**Provided material**.
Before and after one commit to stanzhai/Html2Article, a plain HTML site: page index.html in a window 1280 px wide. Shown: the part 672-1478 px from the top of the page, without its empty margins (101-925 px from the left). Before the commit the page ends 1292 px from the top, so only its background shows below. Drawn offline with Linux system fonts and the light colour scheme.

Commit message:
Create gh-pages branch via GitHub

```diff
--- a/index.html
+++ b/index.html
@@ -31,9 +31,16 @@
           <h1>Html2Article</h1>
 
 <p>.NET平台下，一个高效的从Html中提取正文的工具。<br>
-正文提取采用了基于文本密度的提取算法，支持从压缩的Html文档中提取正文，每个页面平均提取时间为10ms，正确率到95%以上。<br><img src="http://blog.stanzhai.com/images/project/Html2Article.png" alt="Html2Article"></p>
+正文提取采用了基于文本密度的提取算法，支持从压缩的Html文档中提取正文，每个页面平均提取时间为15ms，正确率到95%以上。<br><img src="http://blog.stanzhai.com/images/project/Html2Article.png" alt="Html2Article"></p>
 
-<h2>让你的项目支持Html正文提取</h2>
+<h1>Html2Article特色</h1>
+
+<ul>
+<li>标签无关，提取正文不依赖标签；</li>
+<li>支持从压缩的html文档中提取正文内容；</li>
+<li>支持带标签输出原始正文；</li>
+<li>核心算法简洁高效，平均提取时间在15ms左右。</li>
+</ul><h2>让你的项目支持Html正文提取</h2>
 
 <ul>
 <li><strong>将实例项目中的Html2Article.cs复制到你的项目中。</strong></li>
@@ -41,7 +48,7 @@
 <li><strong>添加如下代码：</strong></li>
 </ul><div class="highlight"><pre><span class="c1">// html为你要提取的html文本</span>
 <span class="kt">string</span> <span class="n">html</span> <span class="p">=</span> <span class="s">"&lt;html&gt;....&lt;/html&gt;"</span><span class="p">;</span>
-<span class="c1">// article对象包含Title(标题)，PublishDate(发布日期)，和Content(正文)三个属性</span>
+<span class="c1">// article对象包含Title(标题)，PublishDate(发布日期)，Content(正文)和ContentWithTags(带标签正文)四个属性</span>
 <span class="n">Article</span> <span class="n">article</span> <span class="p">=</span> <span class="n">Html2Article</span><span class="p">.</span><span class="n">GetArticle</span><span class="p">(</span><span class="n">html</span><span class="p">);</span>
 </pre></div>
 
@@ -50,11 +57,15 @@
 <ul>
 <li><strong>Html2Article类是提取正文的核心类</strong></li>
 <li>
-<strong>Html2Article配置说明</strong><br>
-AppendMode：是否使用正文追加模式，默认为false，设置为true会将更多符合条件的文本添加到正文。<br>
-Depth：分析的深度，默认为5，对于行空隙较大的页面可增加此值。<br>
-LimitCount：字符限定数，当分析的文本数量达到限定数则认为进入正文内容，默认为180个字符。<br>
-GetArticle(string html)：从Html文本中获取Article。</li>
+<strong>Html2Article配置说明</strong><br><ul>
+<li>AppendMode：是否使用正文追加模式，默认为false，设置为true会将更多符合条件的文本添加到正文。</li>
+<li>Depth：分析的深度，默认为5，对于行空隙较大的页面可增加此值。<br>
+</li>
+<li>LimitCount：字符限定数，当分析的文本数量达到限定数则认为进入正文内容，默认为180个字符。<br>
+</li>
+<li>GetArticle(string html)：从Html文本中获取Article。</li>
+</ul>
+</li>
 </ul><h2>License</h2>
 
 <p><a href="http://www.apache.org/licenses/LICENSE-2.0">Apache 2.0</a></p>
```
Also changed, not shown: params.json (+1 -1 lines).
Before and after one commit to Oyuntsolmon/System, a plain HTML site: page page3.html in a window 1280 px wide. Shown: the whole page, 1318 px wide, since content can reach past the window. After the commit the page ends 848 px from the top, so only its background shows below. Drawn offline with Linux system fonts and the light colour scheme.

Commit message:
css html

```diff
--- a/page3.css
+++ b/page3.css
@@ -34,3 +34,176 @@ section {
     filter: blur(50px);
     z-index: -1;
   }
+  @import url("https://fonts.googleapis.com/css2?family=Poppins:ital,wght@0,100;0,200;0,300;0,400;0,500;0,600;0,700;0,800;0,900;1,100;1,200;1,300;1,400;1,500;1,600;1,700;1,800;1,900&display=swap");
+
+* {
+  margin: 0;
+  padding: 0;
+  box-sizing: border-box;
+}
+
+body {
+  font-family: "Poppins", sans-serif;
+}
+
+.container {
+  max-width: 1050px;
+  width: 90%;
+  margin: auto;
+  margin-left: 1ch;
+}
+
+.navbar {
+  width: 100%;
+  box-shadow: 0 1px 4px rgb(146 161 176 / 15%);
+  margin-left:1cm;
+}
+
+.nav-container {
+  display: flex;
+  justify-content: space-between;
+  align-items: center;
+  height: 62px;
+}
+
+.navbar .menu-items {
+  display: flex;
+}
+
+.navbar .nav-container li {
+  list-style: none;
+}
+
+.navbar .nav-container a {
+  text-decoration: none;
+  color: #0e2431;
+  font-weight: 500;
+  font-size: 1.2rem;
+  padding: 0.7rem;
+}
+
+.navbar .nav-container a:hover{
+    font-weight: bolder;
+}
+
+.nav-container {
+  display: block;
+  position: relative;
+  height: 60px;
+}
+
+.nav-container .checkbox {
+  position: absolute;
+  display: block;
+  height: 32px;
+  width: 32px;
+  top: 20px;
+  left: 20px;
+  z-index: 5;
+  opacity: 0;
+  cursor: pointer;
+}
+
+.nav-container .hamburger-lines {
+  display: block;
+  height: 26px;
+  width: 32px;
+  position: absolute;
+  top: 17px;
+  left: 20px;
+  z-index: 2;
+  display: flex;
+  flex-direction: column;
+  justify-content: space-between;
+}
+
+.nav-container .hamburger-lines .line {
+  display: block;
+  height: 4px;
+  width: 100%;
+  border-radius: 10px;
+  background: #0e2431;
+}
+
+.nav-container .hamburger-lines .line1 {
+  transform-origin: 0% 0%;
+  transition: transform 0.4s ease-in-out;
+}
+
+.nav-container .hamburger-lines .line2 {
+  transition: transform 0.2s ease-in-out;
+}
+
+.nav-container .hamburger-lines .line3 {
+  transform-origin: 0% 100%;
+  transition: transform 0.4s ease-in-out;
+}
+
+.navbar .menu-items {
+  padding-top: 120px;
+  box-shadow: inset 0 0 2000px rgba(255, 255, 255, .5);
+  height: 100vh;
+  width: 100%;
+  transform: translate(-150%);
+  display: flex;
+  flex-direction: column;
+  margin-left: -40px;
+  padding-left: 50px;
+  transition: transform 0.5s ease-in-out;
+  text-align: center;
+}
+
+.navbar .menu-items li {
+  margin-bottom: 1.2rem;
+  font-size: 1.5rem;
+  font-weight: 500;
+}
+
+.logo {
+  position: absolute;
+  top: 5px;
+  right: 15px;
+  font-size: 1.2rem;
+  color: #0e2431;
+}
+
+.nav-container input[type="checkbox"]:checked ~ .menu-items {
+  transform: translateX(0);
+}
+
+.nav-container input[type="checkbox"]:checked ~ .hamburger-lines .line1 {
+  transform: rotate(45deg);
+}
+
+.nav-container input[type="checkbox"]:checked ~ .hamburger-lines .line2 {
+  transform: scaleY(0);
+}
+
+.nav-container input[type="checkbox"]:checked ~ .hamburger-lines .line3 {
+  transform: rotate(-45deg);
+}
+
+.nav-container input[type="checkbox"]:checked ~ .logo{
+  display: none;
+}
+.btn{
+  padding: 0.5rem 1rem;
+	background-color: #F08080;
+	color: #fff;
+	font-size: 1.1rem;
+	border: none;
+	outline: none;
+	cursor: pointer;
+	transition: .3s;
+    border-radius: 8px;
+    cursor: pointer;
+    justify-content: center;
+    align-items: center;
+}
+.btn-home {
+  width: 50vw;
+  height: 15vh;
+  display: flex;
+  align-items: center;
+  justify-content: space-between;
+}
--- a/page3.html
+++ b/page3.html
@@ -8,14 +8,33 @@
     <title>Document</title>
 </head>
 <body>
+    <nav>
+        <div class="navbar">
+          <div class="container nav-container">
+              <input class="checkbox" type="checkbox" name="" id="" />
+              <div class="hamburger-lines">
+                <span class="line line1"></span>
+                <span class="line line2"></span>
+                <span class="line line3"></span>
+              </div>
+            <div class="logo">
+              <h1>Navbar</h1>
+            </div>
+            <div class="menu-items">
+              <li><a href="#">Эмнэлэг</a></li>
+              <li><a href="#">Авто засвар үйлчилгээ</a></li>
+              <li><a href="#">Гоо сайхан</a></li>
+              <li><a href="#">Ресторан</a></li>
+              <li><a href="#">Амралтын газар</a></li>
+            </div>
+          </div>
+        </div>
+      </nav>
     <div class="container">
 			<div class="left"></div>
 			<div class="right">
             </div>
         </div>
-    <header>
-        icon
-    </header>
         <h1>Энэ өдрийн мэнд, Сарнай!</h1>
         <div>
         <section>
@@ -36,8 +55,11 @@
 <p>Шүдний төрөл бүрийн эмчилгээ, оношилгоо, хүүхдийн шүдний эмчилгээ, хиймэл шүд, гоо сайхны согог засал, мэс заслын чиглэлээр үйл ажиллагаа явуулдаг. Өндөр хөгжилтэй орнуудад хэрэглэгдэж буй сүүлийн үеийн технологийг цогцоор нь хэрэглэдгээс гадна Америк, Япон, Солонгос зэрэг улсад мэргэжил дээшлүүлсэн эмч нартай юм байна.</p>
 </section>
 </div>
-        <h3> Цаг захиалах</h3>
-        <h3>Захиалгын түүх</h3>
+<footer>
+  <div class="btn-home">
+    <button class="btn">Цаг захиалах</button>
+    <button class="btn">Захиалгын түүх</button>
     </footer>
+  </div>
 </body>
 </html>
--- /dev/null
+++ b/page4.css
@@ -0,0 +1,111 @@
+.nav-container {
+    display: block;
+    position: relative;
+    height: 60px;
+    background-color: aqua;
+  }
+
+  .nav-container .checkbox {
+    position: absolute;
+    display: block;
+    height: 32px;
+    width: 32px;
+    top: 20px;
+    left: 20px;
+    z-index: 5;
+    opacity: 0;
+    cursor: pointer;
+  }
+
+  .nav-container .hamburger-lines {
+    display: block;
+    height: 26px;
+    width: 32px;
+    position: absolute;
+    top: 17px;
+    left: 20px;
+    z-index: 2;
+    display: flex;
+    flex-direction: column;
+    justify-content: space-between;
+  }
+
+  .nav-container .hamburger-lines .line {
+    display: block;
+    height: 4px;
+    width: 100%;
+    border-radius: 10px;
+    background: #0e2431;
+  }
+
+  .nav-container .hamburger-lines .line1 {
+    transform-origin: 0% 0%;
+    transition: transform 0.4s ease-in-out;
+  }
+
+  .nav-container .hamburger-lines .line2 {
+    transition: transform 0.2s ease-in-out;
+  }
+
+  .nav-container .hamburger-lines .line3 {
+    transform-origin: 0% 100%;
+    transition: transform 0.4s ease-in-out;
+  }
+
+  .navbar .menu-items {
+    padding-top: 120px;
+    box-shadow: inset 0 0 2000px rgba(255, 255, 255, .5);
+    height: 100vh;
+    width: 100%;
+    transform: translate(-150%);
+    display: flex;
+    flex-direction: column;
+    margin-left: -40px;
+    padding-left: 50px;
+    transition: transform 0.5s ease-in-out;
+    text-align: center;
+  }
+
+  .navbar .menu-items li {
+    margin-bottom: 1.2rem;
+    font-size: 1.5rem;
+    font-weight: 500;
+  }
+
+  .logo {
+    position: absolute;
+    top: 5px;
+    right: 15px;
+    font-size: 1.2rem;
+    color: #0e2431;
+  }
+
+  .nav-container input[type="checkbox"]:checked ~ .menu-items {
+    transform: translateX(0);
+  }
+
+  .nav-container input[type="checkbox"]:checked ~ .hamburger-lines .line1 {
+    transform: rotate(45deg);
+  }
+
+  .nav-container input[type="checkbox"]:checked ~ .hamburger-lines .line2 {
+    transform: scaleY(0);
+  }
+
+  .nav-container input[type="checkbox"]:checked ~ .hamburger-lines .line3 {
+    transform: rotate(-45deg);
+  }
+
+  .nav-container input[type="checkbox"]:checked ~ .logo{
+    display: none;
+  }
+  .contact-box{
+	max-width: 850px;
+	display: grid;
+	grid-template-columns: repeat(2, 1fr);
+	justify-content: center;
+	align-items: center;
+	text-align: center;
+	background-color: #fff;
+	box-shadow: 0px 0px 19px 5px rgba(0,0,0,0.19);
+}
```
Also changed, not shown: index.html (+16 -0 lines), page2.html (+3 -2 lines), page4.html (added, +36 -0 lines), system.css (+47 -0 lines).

**Work item**.
Copy every line from the material in which the word "left" can be found.

**Worked solution**.
Before and after one commit to stanzhai/Html2Article, a plain HTML site: page index.html in a window 1280 px wide. Shown: the part 672-1478 px from the top of the page, without its empty margins (101-925 px from the left). Before the commit the page ends 1292 px from the top, so only its background shows below. Drawn offline with Linux system fonts and the light colour scheme.
+  margin-left: 1ch;
+  margin-left:1cm;
+  left: 20px;
+  left: 20px;
+  margin-left: -40px;
+  padding-left: 50px;
 			<div class="left"></div>
+    left: 20px;
+    left: 20px;
+    margin-left: -40px;
+    padding-left: 50px;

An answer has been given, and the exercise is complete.